Credit numbers in colons have plateaued for the country’s banking sector. Asociación Bancaria Costarricense data showed that since March the growth rate of credit in colons has dipped from 11.9 percent to 10.4 percent as of June.
This decline in credit issued to the banks is directly associated with the decreased amount of liquidity in the financial system’s balance of deposits, according to Gilberto Serrano, the association’s president. These deposits allow banks to make loans to the general public.
On the other end, credit in dollars has maintained itself at a relatively even level, despite a quick spike in June. According to data from Banco Central, credit growth in the dollar from December of 2013 to June of this year was only 2.8 percent, compared with 6.8 percent a year earlier.
Serrano said there are two major reasons for the credit being stagnant in dollars, and both relate to a government that is careful when facing the foreign exchange risk. Clients are more cautious, given the volatile nature of exchange rates seen in February and March.
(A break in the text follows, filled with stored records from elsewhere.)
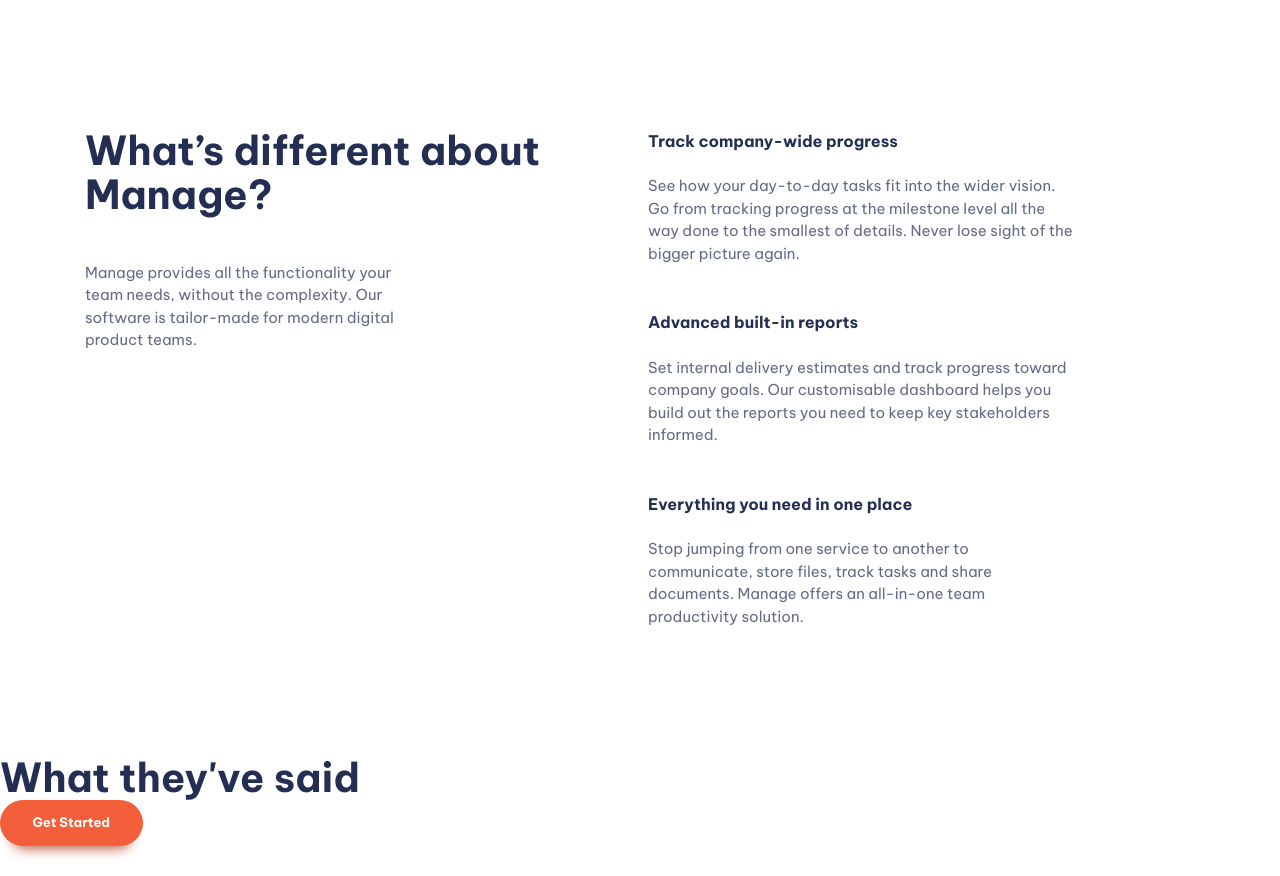
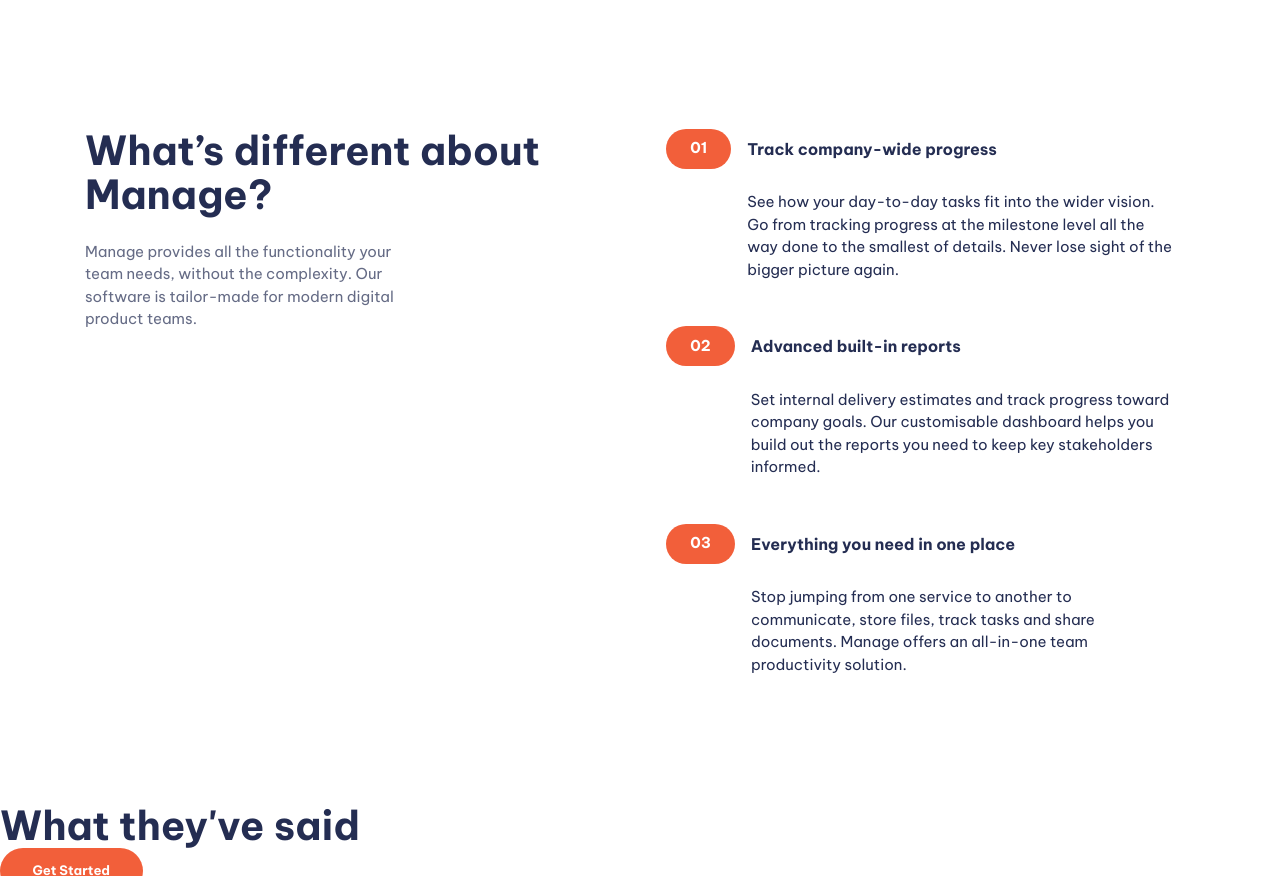
Before and after one commit to caffesale/responsive-web, a website built with Vite: page index.html in a window 1280 px wide. Shown: the part 700-1576 px from the top of the page. Built offline with nearby package versions, Linux system fonts and the light colour scheme.

Commit message:
feat numbered-list

```diff
--- a/index.html
+++ b/index.html
@@ -62,7 +62,7 @@
     <section class="padding-block-900">
       <div class="container">
         <div class="even-columns">
-          <div class="flow">
+          <div class="flow text-center--sm-only margin-bottom-700" style="--flow-spacer:1.5rem;">
             <h2 class="fs-secondary-heading fw-bold">What’s different about Manage?</h2>
             <p>Manage provides all the functionality your team needs, without the complexity. Our software is
               tailor-made for modern
@@ -72,24 +72,24 @@
             <ul class="numbered-items | flow" role="list">
               <li>
                 <div class="flow" style="--flow-spacer: 1.5em;">
-                  <h3 class="fs-600 fw-bold">Track company-wide progress</h3>
-                  <p data-width="wide">See how your day-to-day tasks fit into the wider vision. Go from tracking progress at the milestone
+                  <h3 class="numbered-items__title | fs-600 fw-bold">Track company-wide progress</h3>
+                  <p class="numbered-items__body" data-width="wide">See how your day-to-day tasks fit into the wider vision. Go from tracking progress at the milestone
                     level all the way
                     done to the smallest of details. Never lose sight of the bigger picture again.</p>
                 </div>
               </li>
               <li>
                 <div class="flow" style="--flow-spacer: 1.5em;">
-                  <h3 class="fs-600 fw-bold">Advanced built-in reports</h3>
-                  <p data-width="wide">Set internal delivery estimates and track progress toward company goals. Our customisable dashboard
+                  <h3 class="numbered-items__title | fs-600 fw-bold">Advanced built-in reports</h3>
+                  <p class="numbered-items__body" data-width="wide">Set internal delivery estimates and track progress toward company goals. Our customisable dashboard
                     helps you build out
                     the reports you need to keep key stakeholders informed.</p>
                 </div>
               </li>
               <li>
                 <div class="flow" style="--flow-spacer: 1.5em;">
-                  <h3 class="fs-600 fw-bold">Everything you need in one place</h3>
-                  <p data-width="wide">Stop jumping from one service to another to communicate, store files, track tasks and share
+                  <h3 class="numbered-items__title | fs-600 fw-bold">Everything you need in one place</h3>
+                  <p class="numbered-items__body" data-width="wide">Stop jumping from one service to another to communicate, store files, track tasks and share
                     documents. Manage offers an
                     all-in-one team productivity solution.</p>
                 </div>
--- a/style.css
+++ b/style.css
@@ -388,6 +388,75 @@ p[data-width="wide"] {
   opacity: 0.1;
 }
 
+/* numbered items */
+
+.numbered-items {
+  counter-reset: count;
+  width: fit-content;
+  margin-inline: auto;
+}
+
+.numbered-items li {
+  counter-increment: count;
+}
+
+.numbered-items div {
+  display: grid;
+  position: relative;
+  align-items: center;
+  column-gap: var(--size-400);
+  grid-template-columns: min-content 1fr;
+}
+
+.numbered-items__title {
+  grid-row: 1 / 2;
+  grid-column: 2 / 3;
+  line-height: 1;
+}
+
+.numbered-items__body {
+  grid-column: 1/ -1 ;
+}
+
+@media (min-width: 50em) {
+  .numbered-items__body {
+    grid-column: 2 / -1 ;
+  }
+}
+
+.numbered-items div::before,
+.numbered-items div::after {
+  height: 40px;
+}
+
+.numbered-items div::before {
+  content: "0" counter(count);
+  display: flex;
+  align-items: center;
+  color: var(--clr-neutral-100);
+  font-weight: var(--fw-bold);
+  background-color: var(--clr-accent-400);
+  padding: var(--size-200) var(--size-500);
+  border-radius: 100vw;
+  grid-row: 1 / 2;
+  grid-column: 1 / 2;
+}
+
+@media (max-width: 30em) {
+  .numbered-items div::after {
+    --bg: var(--clr-accent-100);
+    content: "";
+    display: block;
+    z-index: -1;
+    border-radius: 100vw 0 0 100vw;
+    inset: 0 -100vw 0 0;
+    grid-column: 1/ -1;
+    grid-row: 1/ 2;
+    box-shadow: 5em 0 0 var(--bg);
+    background-color: var(--bg);
+  }
+}
+
 /* Utility classes */
 
 .visually-hidden {
@@ -404,9 +473,10 @@ p[data-width="wide"] {
 
 .container {
   --max-width: 1110px;
-  --padding: 1rem;
+  --container-padding: 1rem;
 
-  width: min(var(--max-width), 100% - (var(--padding) * 2));
+
+  width: min(var(--max-width), 100% - (var(--container-padding) * 2));
   margin-inline: auto;
 }
 
@@ -438,6 +508,27 @@ p[data-width="wide"] {
 :where(.flow :not(:first-child)) {
   margin-top: var(--flow-spacer, 3em);
 }
+
+.text-center {
+  text-align: center;
+}
+
+.text-center p {
+  margin-inline: auto;
+}
+
+@media (max-width: 50em) {
+  .text-center--sm-only {
+    text-align: center;
+  }
+
+  .text-center--sm-only p {
+    margin-inline: auto;
+  }
+}
+
+
+
 
 .text-primary-400 {
   color: var(--clr-primary-400);
@@ -510,6 +601,9 @@ p[data-width="wide"] {
   padding-block: var(--size-700);
 }
 
+.margin-bottom-700 {
+  margin-block-end: var(--size-700);
+}
 
 
 .display-sm-none {
```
Also, he said, the financial institutions are implementing careful measures after being advised to do so from the country’s financial supervision board.